Microsoft has warned users that hackers are exploiting the unpatched bug in ASP.Net to hijack encrypted Web sessions.
In a Monday update to a previously-published security advisory , Microsoft said that it was seeing "limited, active attacks at this time."
Symantec, which has a massive global network of sensors and honey trap-like systems to detect and capture exploits, said it had not seen any attacks, however.
The vulnerability exists in all versions of ASP.Net, the company's Web application framework used to craft millions of sites and applications, and lets attackers access Web applications with full administrator rights; decrypt session cookies or other encrypted data on a remote server; and access and snatch files from a site or Web application that relies on ASP.Net.
Microsoft acknowledged the flaw last Friday, the same day that a pair of researchers demonstrated how the "oracle padding" bug can be exploited by force-feeding cipher text to an ASP.Net application and noting the returned error messages it returns.
The company again promised to patch the vulnerability, but like last week, did not set a delivery date for the fix.

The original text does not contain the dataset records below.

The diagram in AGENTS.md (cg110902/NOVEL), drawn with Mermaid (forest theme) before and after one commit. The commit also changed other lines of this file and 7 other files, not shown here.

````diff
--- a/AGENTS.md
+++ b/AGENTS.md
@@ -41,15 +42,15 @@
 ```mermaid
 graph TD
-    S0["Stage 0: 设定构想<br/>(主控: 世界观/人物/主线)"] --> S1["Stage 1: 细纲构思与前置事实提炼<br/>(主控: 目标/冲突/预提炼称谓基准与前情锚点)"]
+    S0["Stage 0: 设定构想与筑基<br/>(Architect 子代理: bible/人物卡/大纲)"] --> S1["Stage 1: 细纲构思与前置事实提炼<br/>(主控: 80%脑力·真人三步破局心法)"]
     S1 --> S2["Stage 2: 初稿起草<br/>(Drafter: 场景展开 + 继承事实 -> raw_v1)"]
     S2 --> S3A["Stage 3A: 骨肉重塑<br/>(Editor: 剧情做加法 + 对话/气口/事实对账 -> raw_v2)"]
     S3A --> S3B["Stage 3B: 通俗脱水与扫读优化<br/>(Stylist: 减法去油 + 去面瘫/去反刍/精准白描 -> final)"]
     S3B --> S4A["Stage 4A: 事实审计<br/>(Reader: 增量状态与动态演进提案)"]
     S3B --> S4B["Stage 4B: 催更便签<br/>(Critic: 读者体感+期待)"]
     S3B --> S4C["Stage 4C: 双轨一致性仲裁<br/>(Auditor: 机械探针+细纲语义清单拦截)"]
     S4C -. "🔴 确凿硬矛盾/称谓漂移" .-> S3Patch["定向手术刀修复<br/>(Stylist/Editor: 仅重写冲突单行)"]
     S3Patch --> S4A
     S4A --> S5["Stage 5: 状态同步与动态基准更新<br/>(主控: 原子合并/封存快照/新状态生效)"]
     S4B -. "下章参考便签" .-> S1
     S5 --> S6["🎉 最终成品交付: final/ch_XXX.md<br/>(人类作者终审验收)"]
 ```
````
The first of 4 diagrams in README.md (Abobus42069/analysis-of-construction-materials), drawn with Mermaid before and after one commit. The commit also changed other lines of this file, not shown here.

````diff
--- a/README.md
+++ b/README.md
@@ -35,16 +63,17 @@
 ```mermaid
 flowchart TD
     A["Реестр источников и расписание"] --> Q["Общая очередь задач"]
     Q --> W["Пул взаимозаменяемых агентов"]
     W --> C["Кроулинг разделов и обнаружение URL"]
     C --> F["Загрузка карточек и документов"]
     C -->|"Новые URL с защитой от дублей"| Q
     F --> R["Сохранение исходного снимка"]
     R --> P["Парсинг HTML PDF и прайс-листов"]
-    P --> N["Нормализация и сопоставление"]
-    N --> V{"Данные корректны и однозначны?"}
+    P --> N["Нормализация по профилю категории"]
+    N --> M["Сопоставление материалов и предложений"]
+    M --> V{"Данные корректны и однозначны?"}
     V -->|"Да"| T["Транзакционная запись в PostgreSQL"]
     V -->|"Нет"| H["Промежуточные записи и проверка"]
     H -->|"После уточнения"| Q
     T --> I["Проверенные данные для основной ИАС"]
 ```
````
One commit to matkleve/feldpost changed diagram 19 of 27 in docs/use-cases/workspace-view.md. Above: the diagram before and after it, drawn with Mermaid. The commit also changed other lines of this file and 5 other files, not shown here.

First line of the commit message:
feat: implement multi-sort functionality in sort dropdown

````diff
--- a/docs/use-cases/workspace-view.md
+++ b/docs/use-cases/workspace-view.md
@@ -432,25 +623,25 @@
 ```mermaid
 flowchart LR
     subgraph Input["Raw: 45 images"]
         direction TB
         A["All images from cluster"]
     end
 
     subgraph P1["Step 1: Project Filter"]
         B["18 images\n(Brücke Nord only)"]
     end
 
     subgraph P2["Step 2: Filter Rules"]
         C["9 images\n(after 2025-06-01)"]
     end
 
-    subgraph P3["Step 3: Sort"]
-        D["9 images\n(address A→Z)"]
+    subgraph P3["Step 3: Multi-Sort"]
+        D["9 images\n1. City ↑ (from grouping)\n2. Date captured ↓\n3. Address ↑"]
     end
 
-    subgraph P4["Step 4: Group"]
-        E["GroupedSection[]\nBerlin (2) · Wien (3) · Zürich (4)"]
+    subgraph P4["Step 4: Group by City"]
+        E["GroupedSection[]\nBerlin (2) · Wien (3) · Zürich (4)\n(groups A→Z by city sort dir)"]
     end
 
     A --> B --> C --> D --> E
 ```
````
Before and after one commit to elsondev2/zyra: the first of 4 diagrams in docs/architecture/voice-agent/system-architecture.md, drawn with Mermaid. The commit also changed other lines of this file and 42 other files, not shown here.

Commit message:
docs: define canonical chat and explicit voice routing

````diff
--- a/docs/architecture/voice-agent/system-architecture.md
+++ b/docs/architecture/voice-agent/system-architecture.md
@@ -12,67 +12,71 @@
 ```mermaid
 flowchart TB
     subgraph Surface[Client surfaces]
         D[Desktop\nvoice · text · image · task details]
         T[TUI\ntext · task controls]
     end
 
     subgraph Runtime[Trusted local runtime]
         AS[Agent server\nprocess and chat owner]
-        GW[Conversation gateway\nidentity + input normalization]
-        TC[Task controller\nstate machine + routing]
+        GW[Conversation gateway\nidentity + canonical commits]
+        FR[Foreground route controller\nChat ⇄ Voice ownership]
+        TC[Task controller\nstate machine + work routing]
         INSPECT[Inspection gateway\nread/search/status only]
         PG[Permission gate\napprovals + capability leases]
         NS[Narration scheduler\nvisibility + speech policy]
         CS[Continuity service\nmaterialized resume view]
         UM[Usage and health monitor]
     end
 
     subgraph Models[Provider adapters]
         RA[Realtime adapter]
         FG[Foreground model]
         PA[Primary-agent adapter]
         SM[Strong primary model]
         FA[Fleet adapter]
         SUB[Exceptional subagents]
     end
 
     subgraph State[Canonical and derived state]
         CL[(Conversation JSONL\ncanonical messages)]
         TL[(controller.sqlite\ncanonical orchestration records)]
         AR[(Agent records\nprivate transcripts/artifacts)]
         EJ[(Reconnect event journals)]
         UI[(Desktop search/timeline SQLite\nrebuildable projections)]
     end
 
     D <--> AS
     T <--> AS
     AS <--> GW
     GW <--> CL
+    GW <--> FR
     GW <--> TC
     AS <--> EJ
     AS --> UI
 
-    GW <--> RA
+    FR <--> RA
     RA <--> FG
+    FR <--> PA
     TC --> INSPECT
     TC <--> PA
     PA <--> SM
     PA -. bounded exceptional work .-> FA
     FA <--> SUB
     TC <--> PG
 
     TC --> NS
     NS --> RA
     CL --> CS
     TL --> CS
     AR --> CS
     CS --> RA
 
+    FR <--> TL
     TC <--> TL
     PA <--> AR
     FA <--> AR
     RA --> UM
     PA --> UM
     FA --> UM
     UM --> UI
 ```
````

"We will be releasing a patch on Windows Update, so all machines will get it," said Scott Guthrie, the Microsoft executive who runs the ASP.Net development team.
The next regularly-scheduled security updates will ship 12 October, a little less than three weeks from today.
Occasionally Microsoft issues emergency patches -- called "out-of-band" updates -- to tackle problems, almost always after attacks appear.
Until the company releases a fix, Guthrie continued to urge Web site and application developers to plug the hole with a temporary workaround that involves editing the "web.config" file.
SharePoint Server 2007 and SharePoint 2010 are also vulnerable to ASP.Net attacks, said Microsoft. The SharePoint team has published different web.config editing instructions for its high-profile, highly-profitable collaboration software.
Microsoft wasn't downplaying the threat to Web sites and applications. "The publicly disclosed exploit can be used against all types of ASP.NET applications," Guthrie said in a FAQ he posted Monday.
"All sites that use ASP.NET are affected by this vulnerability," echoed Kevin Brown, an engineer with the Microsoft Security Response Center.
The MSRC also took its usual shot at researchers who publicly disclose bugs in its products before a patch is ready. In an entry to the group's blog , spokesman Dave Forstrom cited "coordinated vulnerability disclosure," a term Microsoft coined last summer to describe how it wants outside researchers to behave.
"We fundamentally believe, and history has shown, that once vulnerability details are released publicly, the probability of exploitation rises significantly," Forstrom said. "Without coordination in place to provide a security update or proper guidance, risk to customers is greatly amplified."